When John Gorrie graduated from medical school in 1833, he accepted a job offer in Apalachicola on the Gulf coast of Florida. He ran two hospitals and continued his research on tropical diseases while serving variously as member of the city council, postmaster, vestryman of the Episcopal church, secretary of the Masonic Lodge and president of the bank.
Like many medical men of his time, Gorrie attributed disease to bad air and the air in Apalachicola could get pretty bad, what with the heat and humidity and the noisome mainstay of the economy – oyster and shrimp fishing. ( Apalachicola still produces about 90% of Florida’s oysters.)
Dr. Gorrie wanted his patients to have cooler and therefore healthier air, so he started experimenting with ways to create it. He tried suspending containers of ice from the ceiling and allowing the air to flow naturally to an opening in the floor.
But the cost of ice – imported from the north – was prohibitive, so the next logical step was to develop artificial ice, which Gorrie tried.

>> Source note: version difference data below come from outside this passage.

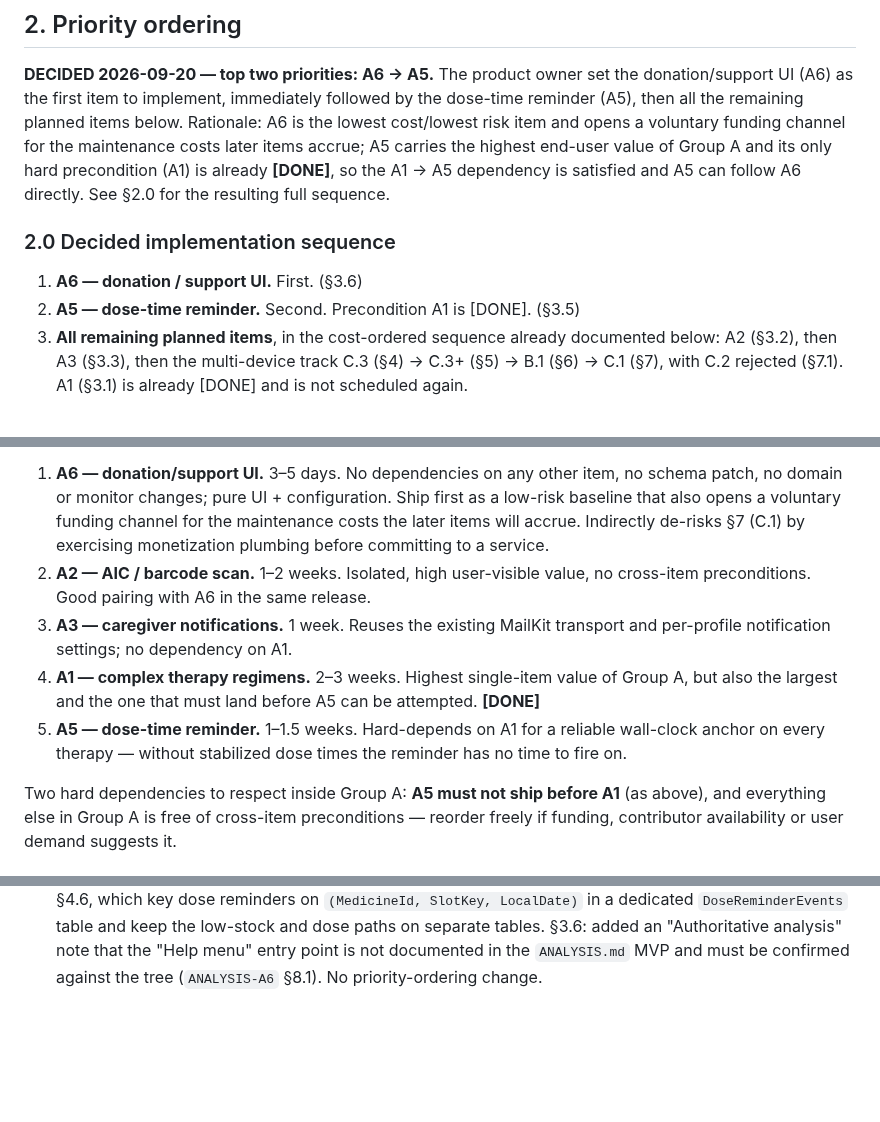
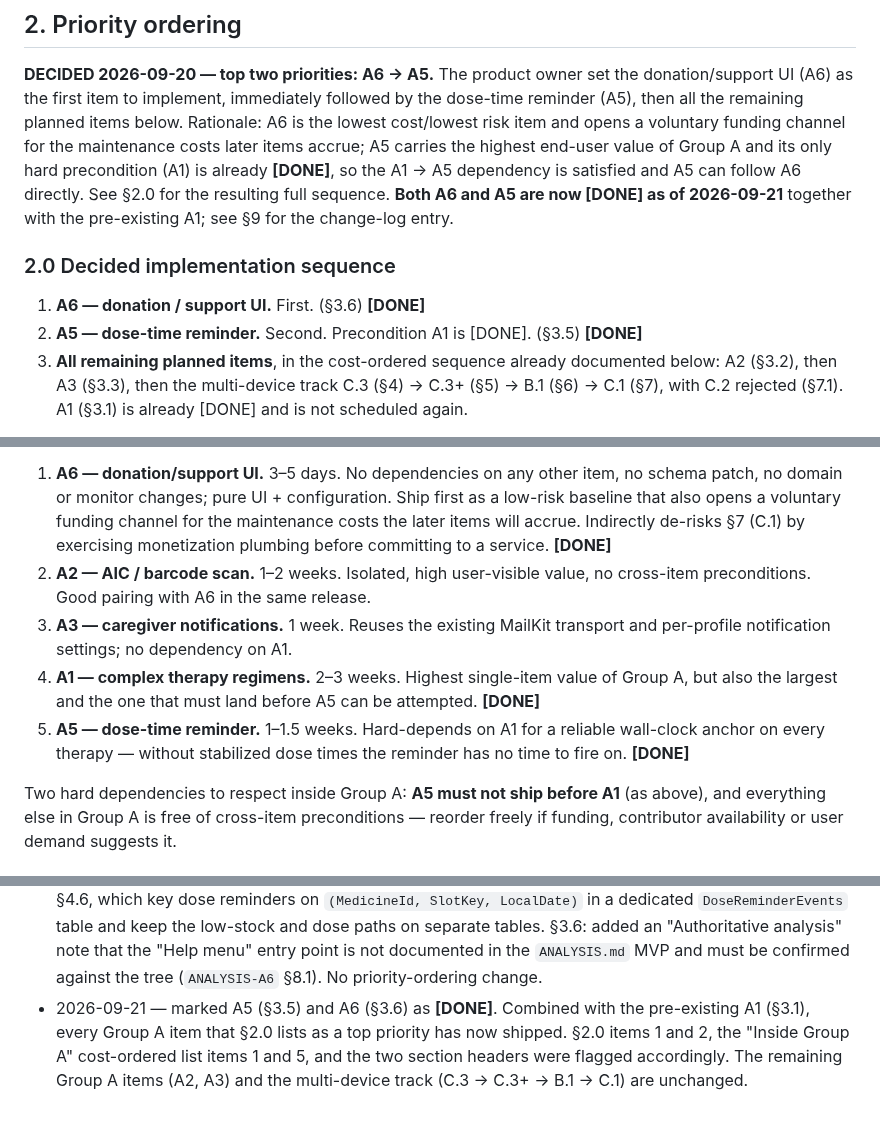
Before and after one commit to vger70/MedReminder, a Markdown page: docs/EVOLUTION.md, 3 parts joined by grey strips. GitHub-like rendering; blank space fills up the shorter version.

```diff
--- a/docs/EVOLUTION.md
+++ b/docs/EVOLUTION.md
@@ -67,12 +67,14 @@ maintenance costs later items accrue; A5 carries the highest
 end-user value of Group A and its only hard precondition (A1) is
 already **[DONE]**, so the A1 → A5 dependency is satisfied and A5 can
 follow A6 directly. See §2.0 for the resulting full sequence.
+**Both A6 and A5 are now [DONE] as of 2026-09-21** together with the
+pre-existing A1; see §9 for the change-log entry.
 
 ### 2.0 Decided implementation sequence
 
-1. **A6 — donation / support UI.** First. (§3.6)
+1. **A6 — donation / support UI.** First. (§3.6) **[DONE]**
 2. **A5 — dose-time reminder.** Second. Precondition A1 is [DONE].
-   (§3.5)
+   (§3.5) **[DONE]**
 3. **All remaining planned items**, in the cost-ordered sequence
    already documented below: A2 (§3.2), then A3 (§3.3), then the
    multi-device track C.3 (§4) → C.3+ (§5) → B.1 (§6) → C.1 (§7),
@@ -110,6 +112,7 @@ dependencies respected — is:
    opens a voluntary funding channel for the maintenance costs the
    later items will accrue. Indirectly de-risks §7 (C.1) by
    exercising monetization plumbing before committing to a service.
+   **[DONE]**
 2. **A2 — AIC / barcode scan.** 1–2 weeks. Isolated, high
    user-visible value, no cross-item preconditions. Good pairing
    with A6 in the same release.
@@ -122,6 +125,7 @@ dependencies respected — is:
 5. **A5 — dose-time reminder.** 1–1.5 weeks. Hard-depends on A1
    for a reliable wall-clock anchor on every therapy — without
    stabilized dose times the reminder has no time to fire on.
+   **[DONE]**
 
 Two hard dependencies to respect inside Group A: **A5 must not ship
 before A1** (as above), and everything else in Group A is free of
@@ -840,3 +844,10 @@ decision that must precede any implementation attempt.
   that the "Help menu" entry point is not documented in the
   `ANALYSIS.md` MVP and must be confirmed against the tree
   (`ANALYSIS-A6` §8.1). No priority-ordering change.
+- 2026-09-21 — marked A5 (§3.5) and A6 (§3.6) as **[DONE]**.
+  Combined with the pre-existing A1 (§3.1), every Group A item that
+  §2.0 lists as a top priority has now shipped. §2.0 items 1 and 2,
+  the "Inside Group A" cost-ordered list items 1 and 5, and the two
+  section headers were flagged accordingly. The remaining Group A
+  items (A2, A3) and the multi-device track (C.3 → C.3+ → B.1 → C.1)
+  are unchanged.
```
Also changed, not shown: other parts of docs/EVOLUTION.md (+2 -2 lines), CHANGE_LOG.md (+16 -16 lines).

His experiments began to take up so much of his time that by 1845 he had effectively quit practicing medicine and on May 6, 1851, he filed a patent for the first machine to produce artificial ice. At that point, he ran out of money and began to look for a partner to help fund the manufacture of his machine.
He found one, but the man died and Gorrie had to look for help yet again. And that was when he ran into the force that was Frederic Tudor.
Fred Tudor came from a Brahmin family in Boston. His father was an attorney, his brother a literary figure of some repute, but Fred passed on the chance to go to Harvard and dropped out of school as soon as he could to go into commerce. By 1810, he was in the ice business and had bought his first ship to carry ice from the ponds of Massachusetts to the Caribbean.
It was a long time before Tudor was the ‘Ice King’ – he made and lost money for years, was for a time in debtors’ prison – but finally, by the 1840s, with the advent of machinery to cut ice and railroads to carry it, he began to make money.
Fred Tudor was clearly a man of ambition and gumption and so the theory (put forward by Gorrie biographer Vivian Sherlock) that it was Tudor’s slander that stymied John Gorrie’s plans is entirely believable – it wasn’t likely that the ‘Ice King,’ whose ships were sailing up the Ganges loaded with New England pond ice, was going to let someone with an ice machine do him in.
In any event, Gorrie could not get anyone to back him and his machine. He died penniless in 1855 and it would be another half century before Willis Haviland Carrier received a patent for his ‘Apparatus for Treating Air.’